It's only the rare entrepreneurial success stories that make the news, not the more common entrepreneurial failures. Perhaps the real secret is to write and sell get rick quick books.
Frank - I agree that the book, like most others in the genre, is over-promoting. However, I think that it is useful in that it can help people to stop saying "it's an investment" when they buy an expensive car, an expensive house, or expensive clothes, etc.ReplyDelete
There are certainly many house flippers who lost money. There are also many people who should never have been doing house flipping in the first place. Admittedly - books like this one don't really help you identify whether you would be a good flipper - or help you along the path of identifying a business that you would be good at.
I certainly agree that a large number of new businesses are no longer in business in 5 years - some of them by design, though. I think that many people go about a new business the wrong way - they put too much into it and get themselves extended. There is an unfortunate attitude that "if I just give this my all, then it HAS to work", but unfortunately that's not how things work. The successful entrepreneurs that I know look for businesses with small startup costs or that they can leverage their existing operations to get going, and they typically don't commit more than 10-15% of their assets to any one venture. They are typically EXTREMELY diversified, but are always willing to listen to ideas that might be worthwhile. They are also typically very concerned about the failure mode or any one business.

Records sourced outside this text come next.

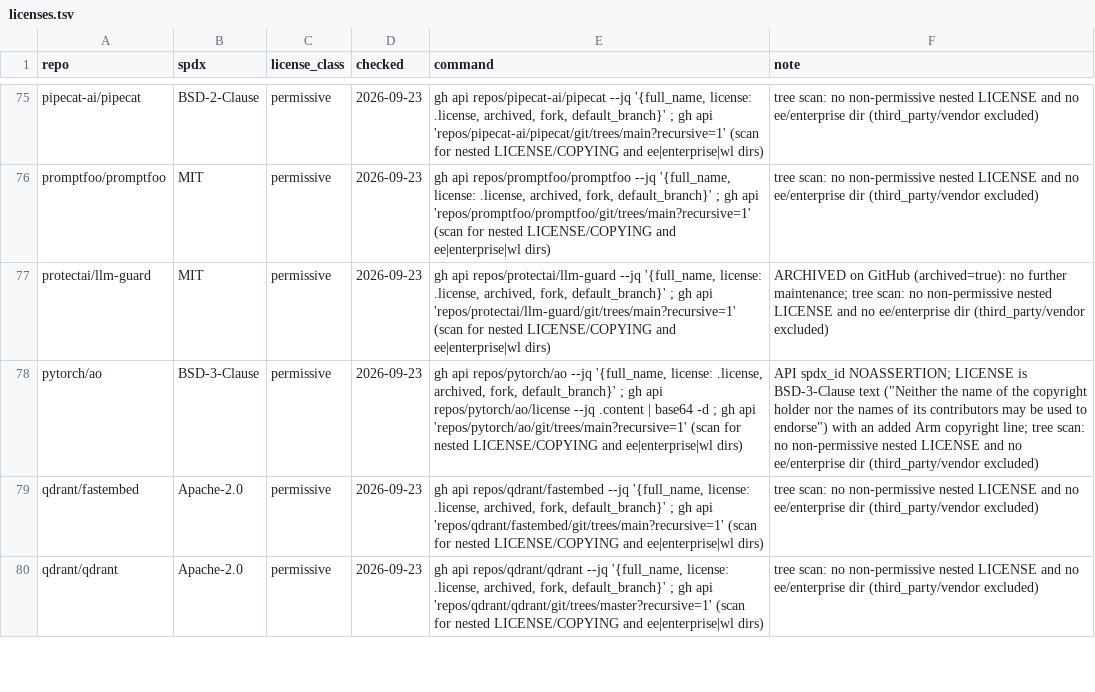
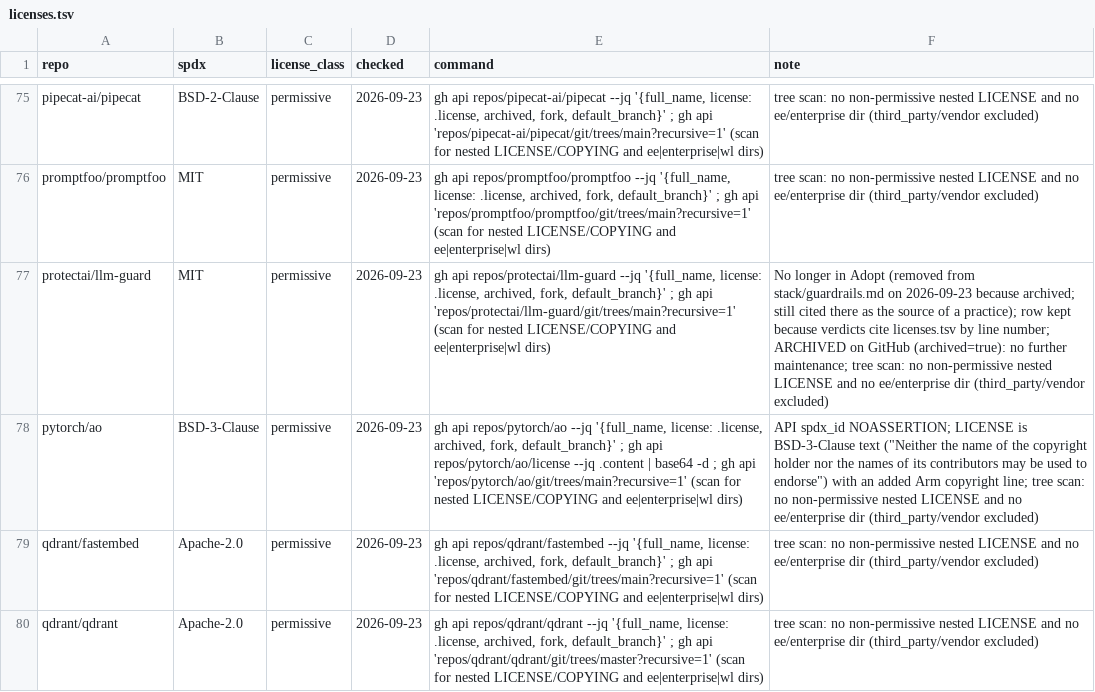
Before and after one commit to JYeswak/franken-research, a TSV file: stack/licenses.tsv, drawn as a sheet; only a part is shown, gaps mark what is left out; the diff names each change by its address in the sheet, - before the commit and + after, or states it on an @@ line.

Commit message:
stack/licenses.tsv: mark protectai/llm-guard row as no longer adopted [live]

```diff
--- a/stack/licenses.tsv
+++ b/stack/licenses.tsv
-F77 (note): ARCHIVED on…
+F77 (note): No longer in Adopt (removed from stack/guardrails.md on 2026-09-23 because archived; still cited there as the source of a practice); row kept because verdicts cite licenses.tsv by line number; ARCHIVED on…
```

Finally, I have to agree with you in general - many people are not cut out to be entrepreneurs, and they should not force it. People need to find what works for them, and if investing in CDs works for them, then that's great. For others, it might be investing in stocks, or real estate - but maybe the CD investors don't have the skill set or can't sleep at night - and that's not a personal failing, it's just how they are. Also, many people that get into real estate investing want to make a lot of money right away and go for the riskiest deals that long-term participants in the market would avoid (like flipping).
It's like someone who decides to "invest in the stock market" by only buying penny stocks, which are super-volatile as you know. They then lose their money and go away saying what a bad deal the "stock market" is. Well, sure -if you play it like they did, then it's terrible. However, if you bought solid, blue-chip stocks, or utility stocks, or the SP500, then investing in the stock market is a whole different story.
Frank - I note your comment about writing books - here's an idea for you that might make money: why not write a book about how regular people come away from books that over-sell and then get into trouble? Don't leave it on a downer, though - point out the specific risks that the books failed to mention, and also point out how the regular person could actually have achieved a good investment.
For example, someone goes to a seminar, buys a foreclosure, invests in it to fix it up, sells it, but ends up taking a loss. We would then look at the risk of things like 1) undisclosed defects in the property, 2) cash-outlay, 3) cost overruns for materials or trades, 4) market delay, 5) changes in market forces, etc. We then go back and look at the deal or a similar deal and show how the person could have won. For example, should they have ceased bidding at the auction once the price passed a certain point? Should they get experience in the trades thenselves so that they can do their own fix-up?
In terms of entrepreneurial activity, if you chose to write a book like this, it would be a minimal cost outlay of materials and capital (although a lot of time) that might pay off pretty well.